Some portions of the dangerous route had to be covered at the astounding pace of twenty-five miles an hour, as the distance between stations was determined by the physical character of the region.
Still Life, by Edward Collier, 1699.
The Civil War began nine months after the Pony Express was started, and never has news been more anxiously awaited than on the Pacific Coast during the existence of this enterprise. The first tidings of the attack on Fort Sumter were sent by the Pony Express, and its connections, to San Francisco in eight days, fourteen hours. From that time on, a bonus was given by California businessmen and public officials to the Pony Express Company to be distributed among the riders for carrying war news as fast as possible. For bringing the news of the Battle of Antietam to Sacramento one day earlier than usual, in 1861, a purse of three hundred dollars extra was collected for the riders.
During the last few weeks preceding the termination of the Pony Express, by the opening of the transcontinental telegraph, the express riders brought an average of seven hundred letters per week from the Pacific Coast. In those last few weeks, after the telegraph had been completed to Fort Kearney, the “pony” rates were reduced to one dollar per half ounce, and each letter was enclosed in a ten-cent government-stamped envelope for each half ounce, and this was the only financial interest the government had, at any time, in the Pony Express enterprise, until the remnant of it was transferred by Russell, Majors & Waddell to the Wells-Fargo Company.

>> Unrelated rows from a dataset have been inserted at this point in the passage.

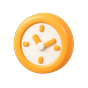
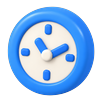
update

diff --git a/Atype.html b/Atype.html
@@ -182,7 +182,7 @@
     align-items: center;
     padding-left: 56px;
     background: var(--tab-light, color-mix(in srgb, var(--tab-color, var(--blue-accent)) 40%, #fff));
-    color: #fff;
+    color: var(--tab-light-text, #fff);
     clip-path: inset(0 100% 0 0);
     will-change: clip-path;
     z-index: 2;
@@ -547,7 +547,7 @@
       </div>
       <nav class="menu" id="navMenu">
        <div class="menu-track">
-        <div class="tab-wrap" data-key="firstpay" data-tab-light="#FF467D" data-tab-color="#FF2465" data-content="assets/content-firstpay-v2.jpg" data-content-mobile="assets/content-firstpay-mobile.jpg" data-fab-bg="#FF5285" data-fab-color="#FF5285" data-fab-type="video" data-fab-media="assets/1편.mp4" data-fab-img-style="width:100%;height:100%;left:0;top:0;">
+        <div class="tab-wrap" data-key="firstpay" data-tab-light="#FF90B1" data-tab-color="#FF2465" data-content="assets/content-firstpay-v2.jpg" data-content-mobile="assets/content-firstpay-mobile.jpg" data-fab-bg="#FF5285" data-fab-color="#FF5285" data-fab-type="video" data-fab-media="assets/1편.mp4" data-fab-img-style="width:100%;height:100%;left:0;top:0;">
           <button class="tab-btn" type="button">
             <span class="tab-plain"><span class="tab-icon"><picture><source media="(max-width: 768px)" srcset="assets/gnb/v2/icon-m1.png" /><img src="assets/gnb/v2/icon-d1.png" alt="" /></picture></span><span class="tab-text">장기저축급여</span></span>
             <span class="tab-pill">
@@ -568,7 +568,7 @@
           </div>
         </div>
 
-        <div class="tab-wrap" data-key="retire" data-tab-light="#46A4F9" data-content="assets/content-retire-v2.jpg" data-content-mobile="assets/content-retire-mobile.jpg" data-fab-bg="#0F68EE" data-fab-color="#2853F6" data-fab-type="video" data-fab-media="assets/2편.mp4" data-fab-img-style="width:100%;height:100%;left:0;top:0;">
+        <div class="tab-wrap" data-key="retire" data-tab-light="#90C8FB" data-content="assets/content-retire-v2.jpg" data-content-mobile="assets/content-retire-mobile.jpg" data-fab-bg="#0F68EE" data-fab-color="#2853F6" data-fab-type="video" data-fab-media="assets/2편.mp4" data-fab-img-style="width:100%;height:100%;left:0;top:0;">
           <button class="tab-btn" type="button">
             <span class="tab-plain"><span class="tab-icon"><picture><source media="(max-width: 768px)" srcset="assets/gnb/v2/icon-m2.png" /><img src="assets/gnb/v2/icon-d2.png" alt="" /></picture></span><span class="tab-text">분할급여금</span></span>
             <span class="tab-pill">
@@ -589,7 +589,7 @@
           </div>
         </div>
 
-        <div class="tab-wrap" data-key="deposit" data-tab-light="#A25FFF" data-content="assets/content-deposit-v2.jpg" data-content-mobile="assets/content-deposit-mobile.jpg" data-fab-bg="#8D3BFF" data-fab-color="#8D3BFF" data-fab-type="video" data-fab-media="assets/3편.mp4" data-fab-img-style="width:100%;height:100%;left:0;top:0;">
+        <div class="tab-wrap" data-key="deposit" data-tab-light="#C79FFF" data-content="assets/content-deposit-v2.jpg" data-content-mobile="assets/content-deposit-mobile.jpg" data-fab-bg="#8D3BFF" data-fab-color="#8D3BFF" data-fab-type="video" data-fab-media="assets/3편.mp4" data-fab-img-style="width:100%;height:100%;left:0;top:0;">
           <button class="tab-btn" type="button">
             <span class="tab-plain"><span class="tab-icon"><picture><source media="(max-width: 768px)" srcset="assets/gnb/v2/icon-m3.png" /><img src="assets/gnb/v2/icon-d3.png" alt="" /></picture></span><span class="tab-text">증좌</span></span>
             <span class="tab-pill">
@@ -631,7 +631,7 @@
           </div>
         </div>
 
-        <div class="tab-wrap" data-key="future" data-tab-light="#32B14B" data-content="" data-blank-color="#E8F5E9" data-fab-bg="#2E9E44" data-fab-color="#2E9E44" data-fab-type="image" data-fab-media="assets/fab-blank-v2.png" data-fab-img-style="width:64px;height:64px;left:50%;top:50%;transform:translate(-50%,-50%);">
+        <div class="tab-wrap" data-key="future" data-tab-light="#84D093" data-content="" data-blank-color="#E8F5E9" data-fab-bg="#2E9E44" data-fab-color="#2E9E44" data-fab-type="image" data-fab-media="assets/fab-blank-v2.png" data-fab-img-style="width:64px;height:64px;left:50%;top:50%;transform:translate(-50%,-50%);">
           <button class="tab-btn" type="button">
             <span class="tab-plain"><span class="tab-icon"><picture><source media="(max-width: 768px)" srcset="assets/gnb/v2/icon-m5.png" /><img src="assets/gnb/v2/icon-d5.png" alt="" /></picture></span><span class="tab-text">혜택마트</span></span>
             <span class="tab-pill">
@@ -652,7 +652,7 @@
           </div>
         </div>
 
-        <div class="tab-wrap" data-key="lowtax" data-tab-light="#FFBA02" data-content="" data-blank-color="#FFF9E6" data-fab-bg="#E6A700" data-fab-color="#E6A700" data-fab-type="image" data-fab-media="assets/fab-blank-v2.png" data-fab-img-style="width:64px;height:64px;left:50%;top:50%;transform:translate(-50%,-50%);">
+        <div class="tab-wrap" data-key="lowtax" data-tab-light="#FFD667" data-content="" data-blank-color="#FFF9E6" data-fab-bg="#E6A700" data-fab-color="#E6A700" data-fab-type="image" data-fab-media="assets/fab-blank-v2.png" data-fab-img-style="width:64px;height:64px;left:50%;top:50%;transform:translate(-50%,-50%);">
           <button class="tab-btn" type="button">
             <span class="tab-plain"><span class="tab-icon"><picture><source media="(max-width: 768px)" srcset="assets/gnb/v2/icon-m6.png" /><img src="assets/gnb/v2/icon-d6.png" alt="" /></picture></span><span class="tab-text">벽돌깨기</span></span>
             <span class="tab-pill">
@@ -673,7 +673,7 @@
           </div>
         </div>
 
-        <div class="tab-wrap" data-key="deduction" data-tab-light="#A25FFF" data-content="" data-blank-color="#F3E8FF" data-fab-bg="#8D3BFF" data-fab-color="#8D3BFF" data-fab-type="image" data-fab-media="assets/fab-blank-v2.png" data-fab-img-style="width:64px;height:64px;left:50%;top:50%;transform:translate(-50%,-50%);">
+        <div class="tab-wrap" data-key="deduction" data-tab-light="#C79FFF" data-content="" data-blank-color="#F3E8FF" data-fab-bg="#8D3BFF" data-fab-color="#8D3BFF" data-fab-type="image" data-fab-media="assets/fab-blank-v2.png" data-fab-img-style="width:64px;height:64px;left:50%;top:50%;transform:translate(-50%,-50%);">
           <button class="tab-btn" type="button">
             <span class="tab-plain"><span class="tab-icon"><picture><source media="(max-width: 768px)" srcset="assets/gnb/v2/icon-m7.png" /><img src="assets/gnb/v2/icon-d7.png" alt="" /></picture></span><span class="tab-text">증좌 2편</span></span>
             <span class="tab-pill">
@@ -694,7 +694,7 @@
           </div>
         </div>
 
-        <div class="tab-wrap" data-key="yearend" data-tab-light="#FF891D" data-content="" data-blank-color="#FFF0E0" data-fab-bg="#FF7A00" data-fab-color="#FF7A00" data-fab-type="image" data-fab-media="assets/fab-blank-v2.png" data-fab-img-style="width:64px;height:64px;left:50%;top:50%;transform:translate(-50%,-50%);">
+        <div class="tab-wrap" data-key="yearend" data-tab-light="#FFB877" data-content="" data-blank-color="#FFF0E0" data-fab-bg="#FF7A00" data-fab-color="#FF7A00" data-fab-type="image" data-fab-media="assets/fab-blank-v2.png" data-fab-img-style="width:64px;height:64px;left:50%;top:50%;transform:translate(-50%,-50%);">
           <button class="tab-btn" type="button">
             <span class="tab-plain"><span class="tab-icon"><picture><source media="(max-width: 768px)" srcset="assets/gnb/v2/icon-m8.png" /><img src="assets/gnb/v2/icon-d8.png" alt="" /></picture></span><span class="tab-text">분할급여금 2편</span></span>
             <span class="tab-pill">
@@ -818,6 +818,8 @@
       if (c) w.style.setProperty('--tab-color', c);
       // lighter shade the selected tab scrolls into (4편 = #46A4F9)
       if (w.dataset.tabLight) w.style.setProperty('--tab-light', w.dataset.tabLight);
+      // paler shades need the tab color for legible text (4편 keeps white)
+      if (w.dataset.key !== 'benefit' && c) w.style.setProperty('--tab-light-text', c);
     });
     const contentImage = document.getElementById('contentImage');
     const benefitFrame = document.getElementById('benefitFrame');

diff --git a/Btype.html b/Btype.html
@@ -152,6 +152,8 @@
     align-items: center;
     gap: 8px;
     background: color-mix(in srgb, var(--tab-color, var(--blue-accent)) 15%, #fff);
+    /* selected border = a deeper shade of the tab's own color */
+    border: 2px solid color-mix(in srgb, var(--tab-color, var(--blue-accent)) 30%, #fff);
     border-radius: 16px;
     height: 56px;
     padding: 0 20px 0 8px;
@@ -470,27 +472,27 @@
       overflow-x: auto;
       -webkit-overflow-scrolling: touch;
       scrollbar-width: none;
-      height: 38px;
+      height: 48px;
       padding: 0 10px 8px;
     }
     nav.menu::-webkit-scrollbar { display: none; }
     .menu-track { gap: 4px; margin: 0; }
 
-    /* Figma mobile GNB: inactive = 30px icon-only square, active = icon + label */
+    /* Figma mobile GNB (B안): inactive = 40px icon-only square, active = icon + label */
     .tab-plain {
-      width: 30px;
-      height: 30px;
+      width: 40px;
+      height: 40px;
       justify-content: center;
       gap: 0;
       padding: 0;
-      border: 1px solid #bed0f6;
-      border-radius: 10px;
+      border: 1.5px solid #bed0f6;
+      border-radius: 12px;
       background: #fff;
     }
     .tab-text { display: none; }
-    .tab-pill { height: 30px; gap: 4px; padding: 0 8px 0 4px; border-radius: 10px; font-size: 12px; letter-spacing: -0.36px; }
-    .tab-icon { width: 22px; height: 22px; }
-    .pill-fill { padding-left: 30px; }
+    .tab-pill { height: 40px; gap: 6px; padding: 0 10px 0 6px; border: 1.5px solid color-mix(in srgb, var(--tab-color, var(--blue-accent)) 30%, #fff); border-radius: 12px; font-size: 16px; letter-spacing: -0.48px; }
+    .tab-icon { width: 26px; height: 26px; }
+    .pill-fill { padding-left: 38px; }
 
     /* per-tab desktop tip lives inside the horizontally-scrolling nav —
        hide it and show the shared .mobile-tip banner below instead.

In all the trips across the continent, and the 650,000 miles ridden by the Pony Express riders of the Russell, Majors & Waddell Company, the record is that only one mail was lost, and that a comparatively small and unimportant one.
From A Thrilling and Truthful History of the Pony Express. A prolific poet, peripatetic journalist, and novelist, Visscher published his account in 1908, more than forty-five years after the service’s termination following the advent of the transcontinental telegraph system. An efficient method of transport but a financially untenable enterprise, the Express was in operation for a total of eighteen months.